Task => Return the data below in full, exactly as it stands.

Exercise inputs =>
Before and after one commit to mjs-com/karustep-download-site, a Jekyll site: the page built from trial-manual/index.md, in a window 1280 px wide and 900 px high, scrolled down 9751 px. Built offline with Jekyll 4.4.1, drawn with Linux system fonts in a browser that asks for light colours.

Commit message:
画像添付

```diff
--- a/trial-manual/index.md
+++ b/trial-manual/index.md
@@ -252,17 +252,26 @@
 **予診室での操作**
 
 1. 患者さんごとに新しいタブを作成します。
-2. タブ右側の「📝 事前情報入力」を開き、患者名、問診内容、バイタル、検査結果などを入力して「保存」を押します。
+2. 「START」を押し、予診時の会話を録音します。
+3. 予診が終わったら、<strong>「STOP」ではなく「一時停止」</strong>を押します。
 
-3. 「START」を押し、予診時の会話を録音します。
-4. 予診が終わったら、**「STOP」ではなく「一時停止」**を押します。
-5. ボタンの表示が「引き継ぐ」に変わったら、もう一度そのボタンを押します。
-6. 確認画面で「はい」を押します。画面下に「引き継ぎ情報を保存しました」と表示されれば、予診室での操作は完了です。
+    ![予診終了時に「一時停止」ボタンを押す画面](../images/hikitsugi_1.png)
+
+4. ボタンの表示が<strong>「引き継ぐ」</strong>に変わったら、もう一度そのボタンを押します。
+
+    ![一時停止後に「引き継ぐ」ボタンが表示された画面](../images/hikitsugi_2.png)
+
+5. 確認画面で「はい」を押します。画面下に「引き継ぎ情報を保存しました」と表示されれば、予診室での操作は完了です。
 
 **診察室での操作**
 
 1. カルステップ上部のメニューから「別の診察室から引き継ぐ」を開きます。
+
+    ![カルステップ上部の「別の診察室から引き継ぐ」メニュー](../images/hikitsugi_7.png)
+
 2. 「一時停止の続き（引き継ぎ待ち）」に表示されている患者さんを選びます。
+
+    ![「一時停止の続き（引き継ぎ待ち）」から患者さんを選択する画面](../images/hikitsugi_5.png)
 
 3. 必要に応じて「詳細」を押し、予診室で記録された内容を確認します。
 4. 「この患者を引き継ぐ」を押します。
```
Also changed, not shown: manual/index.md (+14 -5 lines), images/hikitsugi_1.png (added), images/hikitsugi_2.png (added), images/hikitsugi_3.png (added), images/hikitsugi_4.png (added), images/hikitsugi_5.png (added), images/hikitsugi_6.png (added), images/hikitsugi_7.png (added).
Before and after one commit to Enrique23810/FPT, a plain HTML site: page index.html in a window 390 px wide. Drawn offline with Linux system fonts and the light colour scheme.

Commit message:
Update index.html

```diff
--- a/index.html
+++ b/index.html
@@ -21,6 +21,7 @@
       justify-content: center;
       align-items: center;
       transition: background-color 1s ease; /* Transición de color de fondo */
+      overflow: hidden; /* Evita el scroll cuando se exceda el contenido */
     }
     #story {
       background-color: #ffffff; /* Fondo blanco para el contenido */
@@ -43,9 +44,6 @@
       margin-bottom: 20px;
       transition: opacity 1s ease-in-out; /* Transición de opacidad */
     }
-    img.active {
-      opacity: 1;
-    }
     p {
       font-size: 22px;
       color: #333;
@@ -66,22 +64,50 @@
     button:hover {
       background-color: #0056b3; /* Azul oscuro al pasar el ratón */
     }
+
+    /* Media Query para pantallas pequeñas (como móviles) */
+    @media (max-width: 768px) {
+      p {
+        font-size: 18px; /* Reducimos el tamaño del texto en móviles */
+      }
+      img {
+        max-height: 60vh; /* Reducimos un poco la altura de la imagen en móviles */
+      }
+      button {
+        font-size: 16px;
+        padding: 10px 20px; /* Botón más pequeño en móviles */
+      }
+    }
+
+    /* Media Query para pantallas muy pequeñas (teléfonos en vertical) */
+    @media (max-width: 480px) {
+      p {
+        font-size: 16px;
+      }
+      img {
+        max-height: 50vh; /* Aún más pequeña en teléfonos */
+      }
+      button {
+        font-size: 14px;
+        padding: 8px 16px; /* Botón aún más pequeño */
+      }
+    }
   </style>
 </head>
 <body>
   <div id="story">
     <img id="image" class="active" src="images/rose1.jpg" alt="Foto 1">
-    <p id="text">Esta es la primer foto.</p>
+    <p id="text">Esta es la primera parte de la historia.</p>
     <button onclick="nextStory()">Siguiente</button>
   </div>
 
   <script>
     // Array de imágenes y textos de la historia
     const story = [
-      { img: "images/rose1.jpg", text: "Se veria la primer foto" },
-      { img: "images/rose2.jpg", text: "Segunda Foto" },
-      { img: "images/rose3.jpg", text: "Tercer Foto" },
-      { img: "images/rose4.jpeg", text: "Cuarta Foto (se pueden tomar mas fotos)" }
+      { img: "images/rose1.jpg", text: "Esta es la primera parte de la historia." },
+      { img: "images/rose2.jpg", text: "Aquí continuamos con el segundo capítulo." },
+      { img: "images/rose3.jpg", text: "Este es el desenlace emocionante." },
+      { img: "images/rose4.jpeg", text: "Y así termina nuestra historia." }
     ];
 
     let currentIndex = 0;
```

Answer to the exercise =>
Before and after one commit to mjs-com/karustep-download-site, a Jekyll site: the page built from trial-manual/index.md, in a window 1280 px wide and 900 px high, scrolled down 9751 px. Built offline with Jekyll 4.4.1, drawn with Linux system fonts in a browser that asks for light colours.

Commit message:
画像添付

```diff
--- a/trial-manual/index.md
+++ b/trial-manual/index.md
@@ -252,17 +252,26 @@
 **予診室での操作**
 
 1. 患者さんごとに新しいタブを作成します。
-2. タブ右側の「📝 事前情報入力」を開き、患者名、問診内容、バイタル、検査結果などを入力して「保存」を押します。
+2. 「START」を押し、予診時の会話を録音します。
+3. 予診が終わったら、<strong>「STOP」ではなく「一時停止」</strong>を押します。
 
-3. 「START」を押し、予診時の会話を録音します。
-4. 予診が終わったら、**「STOP」ではなく「一時停止」**を押します。
-5. ボタンの表示が「引き継ぐ」に変わったら、もう一度そのボタンを押します。
-6. 確認画面で「はい」を押します。画面下に「引き継ぎ情報を保存しました」と表示されれば、予診室での操作は完了です。
+    ![予診終了時に「一時停止」ボタンを押す画面](../images/hikitsugi_1.png)
+
+4. ボタンの表示が<strong>「引き継ぐ」</strong>に変わったら、もう一度そのボタンを押します。
+
+    ![一時停止後に「引き継ぐ」ボタンが表示された画面](../images/hikitsugi_2.png)
+
+5. 確認画面で「はい」を押します。画面下に「引き継ぎ情報を保存しました」と表示されれば、予診室での操作は完了です。
 
 **診察室での操作**
 
 1. カルステップ上部のメニューから「別の診察室から引き継ぐ」を開きます。
+
+    ![カルステップ上部の「別の診察室から引き継ぐ」メニュー](../images/hikitsugi_7.png)
+
 2. 「一時停止の続き（引き継ぎ待ち）」に表示されている患者さんを選びます。
+
+    ![「一時停止の続き（引き継ぎ待ち）」から患者さんを選択する画面](../images/hikitsugi_5.png)
 
 3. 必要に応じて「詳細」を押し、予診室で記録された内容を確認します。
 4. 「この患者を引き継ぐ」を押します。
```
Also changed, not shown: manual/index.md (+14 -5 lines), images/hikitsugi_1.png (added), images/hikitsugi_2.png (added), images/hikitsugi_3.png (added), images/hikitsugi_4.png (added), images/hikitsugi_5.png (added), images/hikitsugi_6.png (added), images/hikitsugi_7.png (added).
Before and after one commit to Enrique23810/FPT, a plain HTML site: page index.html in a window 390 px wide. Drawn offline with Linux system fonts and the light colour scheme.

Commit message:
Update index.html

```diff
--- a/index.html
+++ b/index.html
@@ -21,6 +21,7 @@
       justify-content: center;
       align-items: center;
       transition: background-color 1s ease; /* Transición de color de fondo */
+      overflow: hidden; /* Evita el scroll cuando se exceda el contenido */
     }
     #story {
       background-color: #ffffff; /* Fondo blanco para el contenido */
@@ -43,9 +44,6 @@
       margin-bottom: 20px;
       transition: opacity 1s ease-in-out; /* Transición de opacidad */
     }
-    img.active {
-      opacity: 1;
-    }
     p {
       font-size: 22px;
       color: #333;
@@ -66,22 +64,50 @@
     button:hover {
       background-color: #0056b3; /* Azul oscuro al pasar el ratón */
     }
+
+    /* Media Query para pantallas pequeñas (como móviles) */
+    @media (max-width: 768px) {
+      p {
+        font-size: 18px; /* Reducimos el tamaño del texto en móviles */
+      }
+      img {
+        max-height: 60vh; /* Reducimos un poco la altura de la imagen en móviles */
+      }
+      button {
+        font-size: 16px;
+        padding: 10px 20px; /* Botón más pequeño en móviles */
+      }
+    }
+
+    /* Media Query para pantallas muy pequeñas (teléfonos en vertical) */
+    @media (max-width: 480px) {
+      p {
+        font-size: 16px;
+      }
+      img {
+        max-height: 50vh; /* Aún más pequeña en teléfonos */
+      }
+      button {
+        font-size: 14px;
+        padding: 8px 16px; /* Botón aún más pequeño */
+      }
+    }
   </style>
 </head>
 <body>
   <div id="story">
     <img id="image" class="active" src="images/rose1.jpg" alt="Foto 1">
-    <p id="text">Esta es la primer foto.</p>
+    <p id="text">Esta es la primera parte de la historia.</p>
     <button onclick="nextStory()">Siguiente</button>
   </div>
 
   <script>
     // Array de imágenes y textos de la historia
     const story = [
-      { img: "images/rose1.jpg", text: "Se veria la primer foto" },
-      { img: "images/rose2.jpg", text: "Segunda Foto" },
-      { img: "images/rose3.jpg", text: "Tercer Foto" },
-      { img: "images/rose4.jpeg", text: "Cuarta Foto (se pueden tomar mas fotos)" }
+      { img: "images/rose1.jpg", text: "Esta es la primera parte de la historia." },
+      { img: "images/rose2.jpg", text: "Aquí continuamos con el segundo capítulo." },
+      { img: "images/rose3.jpg", text: "Este es el desenlace emocionante." },
+      { img: "images/rose4.jpeg", text: "Y así termina nuestra historia." }
     ];
 
     let currentIndex = 0;
```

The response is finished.